Some say it's tradition, others say it's just plain cruel
First Catalonia outlawed bullfighting, which the Economist likened to a German state banning wurst or a French region condemning berets.
Now Peru's minister of culture has said the sport is "terrible" and that it causes excessive suffering for the animals.
So is bullfighting on the way out?

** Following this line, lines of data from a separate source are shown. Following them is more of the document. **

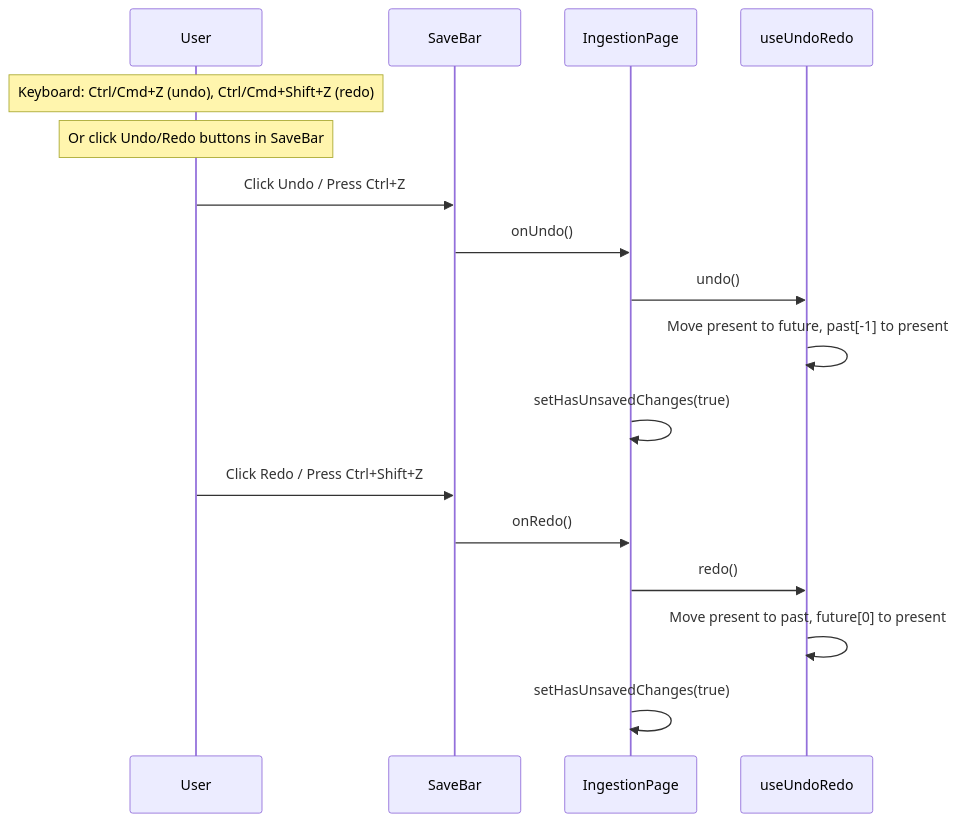
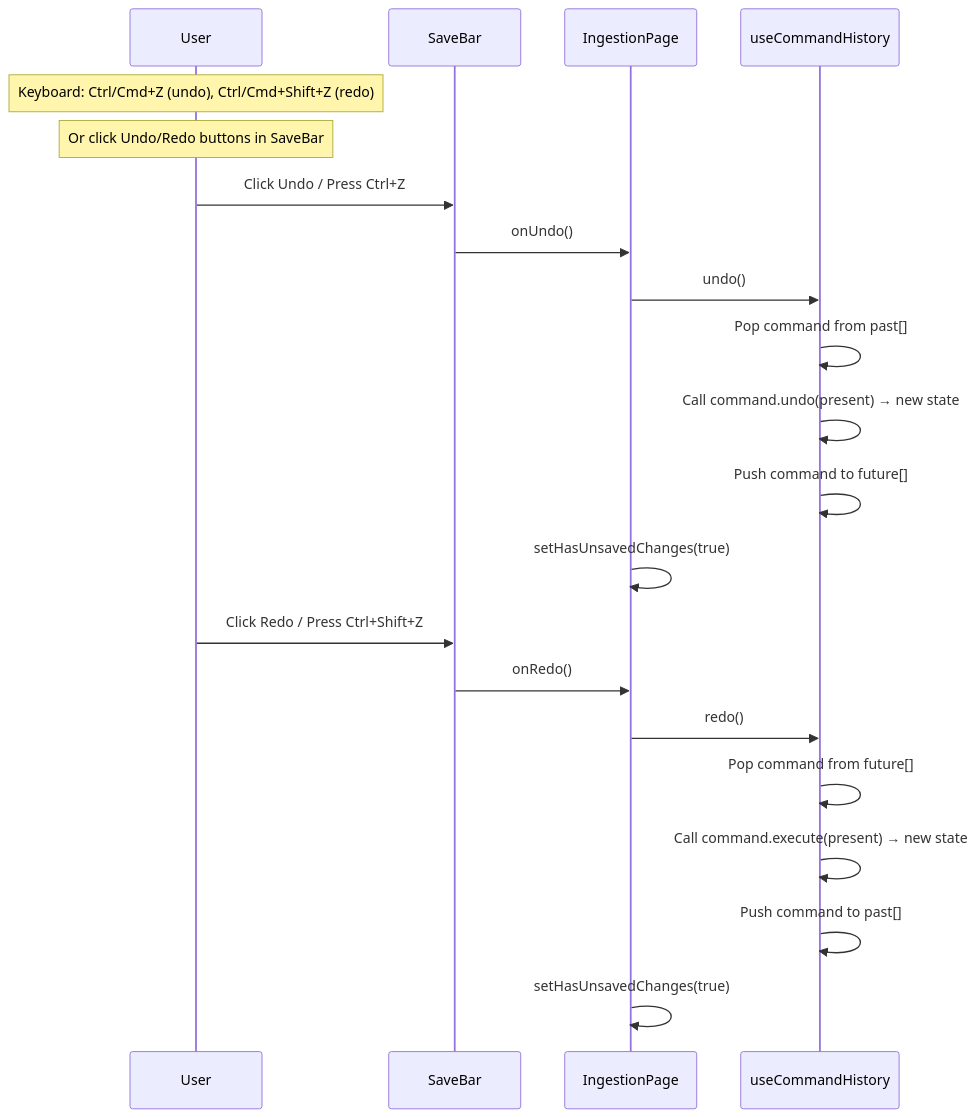
Before and after one commit to nabilbenjemia/atoss-chatbot: the seventh of 8 diagrams in doc/FEATURE_INGESTION_PAGE.md, drawn with Mermaid. The commit also changed other lines of this file and 3 other files, not shown here.

Commit message:
feat: replace useUndoRedo with useCommandHistory for efficient command-based undo/redo functionality; update IngestionPage to utilize new commands

````diff
--- a/doc/FEATURE_INGESTION_PAGE.md
+++ b/doc/FEATURE_INGESTION_PAGE.md
@@ -253,22 +263,26 @@
 ```mermaid
 sequenceDiagram
     participant User
     participant SaveBar
     participant IngestionPage
-    participant useUndoRedo
+    participant useCommandHistory
 
     Note over User: Keyboard: Ctrl/Cmd+Z (undo), Ctrl/Cmd+Shift+Z (redo)
     Note over User: Or click Undo/Redo buttons in SaveBar
 
     User->>SaveBar: Click Undo / Press Ctrl+Z
     SaveBar->>IngestionPage: onUndo()
-    IngestionPage->>useUndoRedo: undo()
-    useUndoRedo->>useUndoRedo: Move present to future, past[-1] to present
+    IngestionPage->>useCommandHistory: undo()
+    useCommandHistory->>useCommandHistory: Pop command from past[]
+    useCommandHistory->>useCommandHistory: Call command.undo(present) → new state
+    useCommandHistory->>useCommandHistory: Push command to future[]
     IngestionPage->>IngestionPage: setHasUnsavedChanges(true)
     
     User->>SaveBar: Click Redo / Press Ctrl+Shift+Z
     SaveBar->>IngestionPage: onRedo()
-    IngestionPage->>useUndoRedo: redo()
-    useUndoRedo->>useUndoRedo: Move present to past, future[0] to present
+    IngestionPage->>useCommandHistory: redo()
+    useCommandHistory->>useCommandHistory: Pop command from future[]
+    useCommandHistory->>useCommandHistory: Call command.execute(present) → new state
+    useCommandHistory->>useCommandHistory: Push command to past[]
     IngestionPage->>IngestionPage: setHasUnsavedChanges(true)
 ```
````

Is it a "tradition of tragedy," as PETA claims, that kills 250,000 bulls annually?
Activists who gathered in Lima last week to protest the mistreatment of bulls would seem to agree. "Bullfighting promotes violence, torture and cruelty to animals for no reason," William Soberon, of the Anti-Bullfighting Front of Peru, told La Republica. "We're not in the colonial era."

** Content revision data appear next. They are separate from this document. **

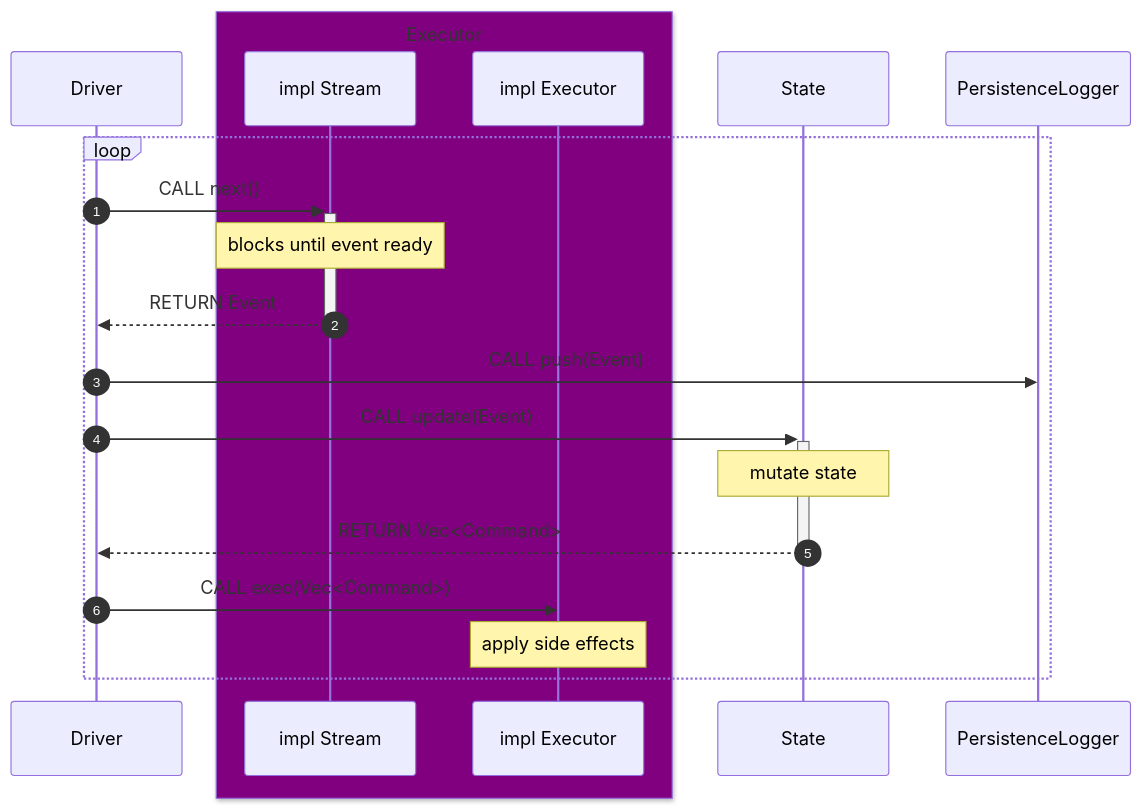
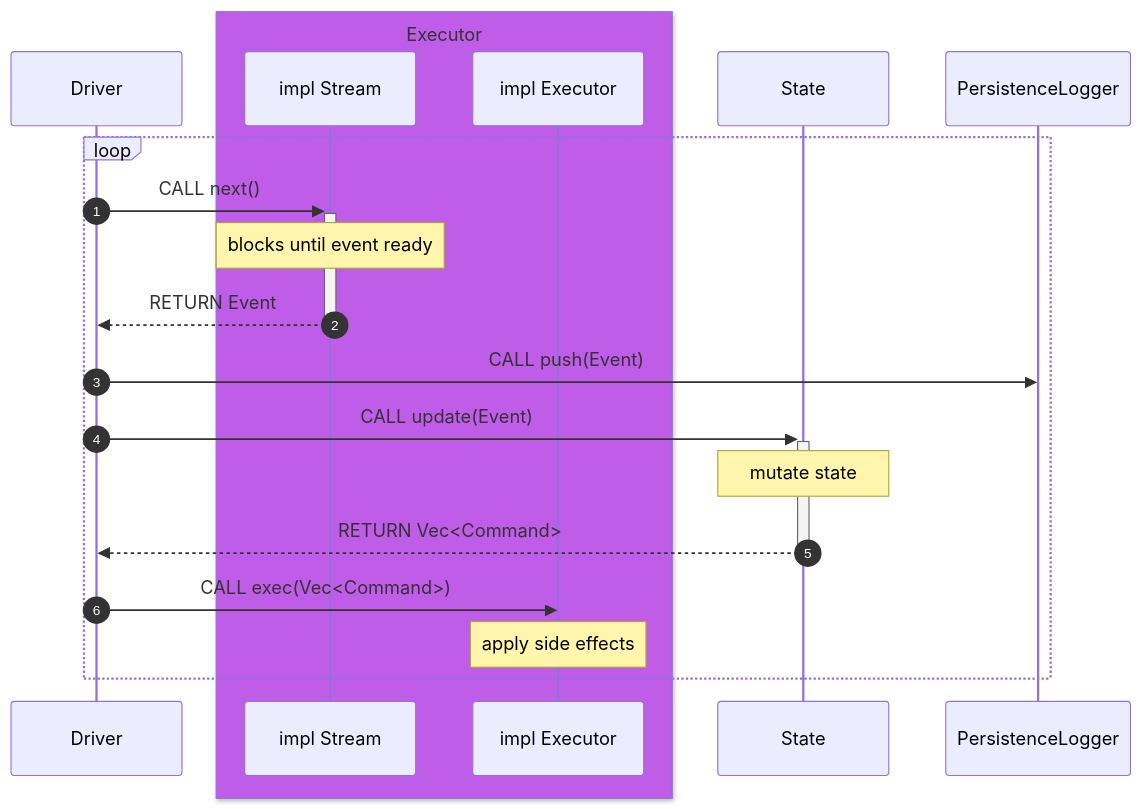
One commit to category-labs/monad-bft changed the diagram in README.md. Above: the diagram before and after it, drawn with Mermaid.

Commit message:
[README] Adjust colour for Executor box in architecture diagram
Deep purple, try a lighter shade.

````diff
--- a/README.md
+++ b/README.md
@@ -138,22 +138,22 @@
 ```mermaid
 sequenceDiagram
 autonumber
     participant D as Driver
-    box Purple Executor
+    box rgb(191,93,233) Executor
     participant S as impl Stream
     participant E as impl Executor
     end
     participant State
     participant PersistenceLogger
     loop
     D ->>+ S: CALL next()
     Note over S: blocks until event ready
     S -->>- D: RETURN Event
     D ->> PersistenceLogger: CALL push(Event)
     D ->>+ State: CALL update(Event)
     Note over State: mutate state
     State -->>- D: RETURN Vec<Command>
     D ->> E: CALL exec(Vec<Command>)
     Note over E: apply side effects
     end
 ```
````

Peru's newly appointed minister of culture, Susana Baca, said she felt sorry for the animals and that she cried when she once attended a cockfight. "I've never been to a bullfight but from the little I've seen in the media, I know it's terrible and I had to close my eyes," she said on the program "Buenos Dias, Peru."
But protests against bullfighting are nothing new in Peru. And comments by Baca that she would analyze the practice during her tenure quickly sparked controversy.

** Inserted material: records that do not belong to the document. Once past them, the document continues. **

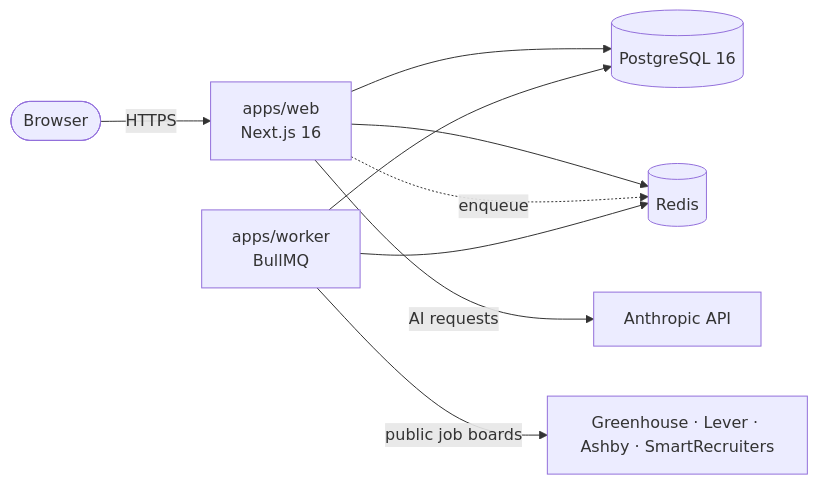
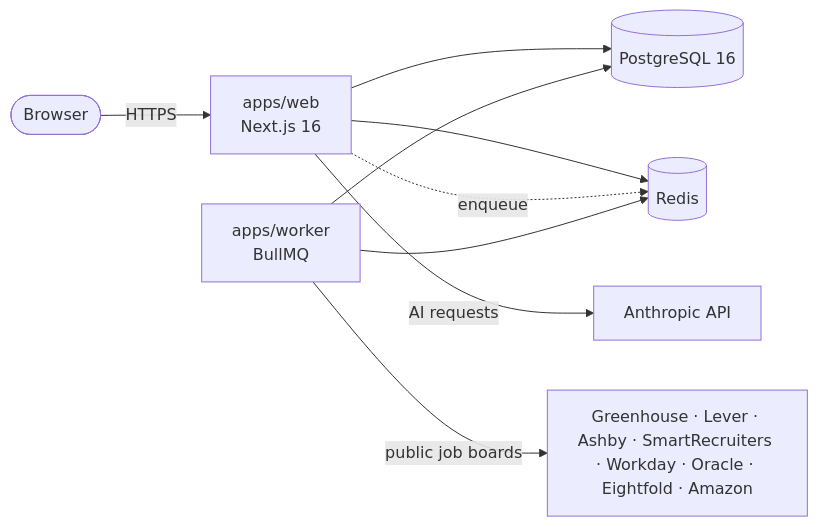
The diagram in README.md (HimaSundharRaju/NextRole), drawn with Mermaid before and after one commit. The commit also changed other lines of this file and 44 other files, not shown here.

First line of the commit message:
Add Workday, Oracle, Eightfold and Amazon job boards, company discovery and safer syncs

````diff
--- a/README.md
+++ b/README.md
@@ -28,11 +28,11 @@
 ```mermaid
 flowchart LR
   browser([Browser]) -->|HTTPS| web["apps/web<br/>Next.js 16"]
   web --> pg[(PostgreSQL 16)]
   web --> redis[(Redis)]
   web -->|AI requests| anthropic[Anthropic API]
   web -. enqueue .-> redis
   worker["apps/worker<br/>BullMQ"] --> pg
   worker --> redis
-  worker -->|public job boards| ats[Greenhouse · Lever · Ashby · SmartRecruiters]
+  worker -->|public job boards| ats[Greenhouse · Lever · Ashby · SmartRecruiters · Workday · Oracle · Eightfold · Amazon]
 ```
````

Bullfighter Fernando Roca Rey told La Republica that bullfighting should be seen as a cultural event and that "the minister can give her opinion, but that cannot be applied to the whole country." Bullfighting celebrations have been held in Peru since 1766 and the Plaza de Toros de Acho bullring is the oldest in the Americas and second-oldest in the world, reports AFP.
And the Spanish government recently dealt a blow to efforts to outlaw the sport when it ruled that bullfighting is an "artistic discipline and cultural product." The country's Ministry of Culture will now be responsible for the "development and protection" of bullfighting, a move that supporters hope is a step toward protecting the tradition from further regional bans.
Bullfighting is also practiced in Portugal and the south of France and is widespread in Latin America. Mexico City's Plaza Mexico arena is the biggest in the world with seats for up to 55,000.
And while public opinion might be swinging away from bullfighting — a poll last year for El Pais found 60 percent of Spaniards did not enjoy bullfighting — the sport still has big-name supporters. Peruvian novelist and Nobel laureate Mario Vargas Llosa campaigned to convince UNESCO to classify bullfighting as part of Spain's national heritage.
And in novelist Ernest Hemingway, the sport found one of its most enduring voices of support. The art of the bullfighting, Hemingway wrote in "Death in the Afternoon," "is the only art in which the artist is in danger of death and in which the degree of brilliance in the performance is left to the fighter's honor."
This article originally appeared on GlobalPost.